Expect Respect – What does consent mean to you?
Hi, it’s Sam Higman, VP Welfare, and I’m here with another Expect Respect blog following our campaign last week.
Trigger Warning: rape, sexual assault, sexual harassment
Last week, I wrote a blog about our Expect Respect campaign, which had a focus on sexual consent awareness. Throughout the week, student leaders, committee members and staff members wore Expect Respect wristbands to show support for the campaign. In fact, many of us continue to wear them, and will do so on a daily basis.
We also ran the No Worries Wednesday Fayre on Wednesday 25 October, with relevant support and advice groups, societies, and charities who kindly donated their Wednesday to discuss with students what they do and what they can offer. The Fayre also provided another opportunity for leaves to be added to the Consent Conifer.
As I had hoped, the Consent Conifer was in fact blooming by the end of the week, adorned with leaves displaying individuals’ definitions of consent. The overarching theme to the responses seemed to revolve around one word: respect. Respect entails a sense of equality, mutual understanding, and trust; all necessary for explicit sexual consent.
Other definitions on the Consent Conifer included:
- Consent is given permission to another person which welcomes sexual activity
- If there’s any doubt, there is no consent. Verbal consent, 100%
- An enthusiastic yes and feeling in control
- Consent means safe, fun, and happy sex, where both parties are happy with every decision made
- Both parties agreeing the boundaries
One leaf suggested that the word “consent” was quite the grey area, to which I disagree; if it is not a clear yes, it is simply a no. The reason why I launched this campaign and wrote this blog is because we all need to speak up and raise awareness about the importance and necessity of consent. Having sex without consent is rape; there are no blurred lines when it comes to explicit consent. Examples of when there is no consent would be:

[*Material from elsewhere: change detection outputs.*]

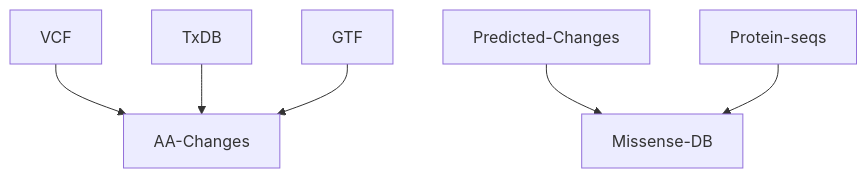
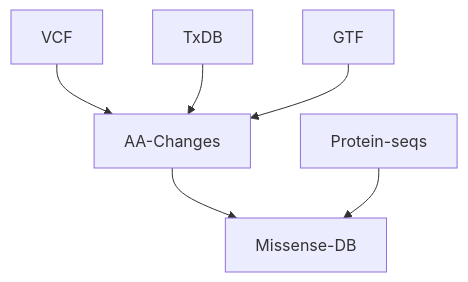
One commit to hdesai17/chemoproteogenomics changed the diagram in README.md. Above: the diagram before and after it, drawn with Mermaid.

````diff
--- a/README.md
+++ b/README.md
@@ -19,8 +19,8 @@
 ```mermaid
 graph TD;
    VCF-->AA-Changes;
    TxDB -->AA-Changes;
    GTF-->AA-Changes;
-   Predicted-Changes-->Missense-DB;
+   AA-Changes-->Missense-DB;
    Protein-seqs-->Missense-DB;
 ```
````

- When someone explicitly says “no” or resists to sexual activity
- When someone withdraws their consent, at any time
- When someone is intoxicated or inebriated and is unable to explicitly communicate their consent
- When someone is unconscious
- When someone who has previously engaged in sexual activity with someone else decides that they no longer want to. A yes last night gives them no right tonight
- When someone is silent or passive – this is not explicit consent, and cannot be considered as such
- When an assumption of valid consent is made, based on an individual’s body language, clothes, facial expressions, etc.
You cannot be content unless there is consent. Consent must be voluntary, freely given, and communicated explicitly and obviously – no exceptions.
If you feel like you may need some support, please visit the Advice Centre in Building 40. Advisers will be able to give you free, confidential, and impartial advice in a friendly and comfortable setting: check here for their contact details.
Let’s all Expect Respect.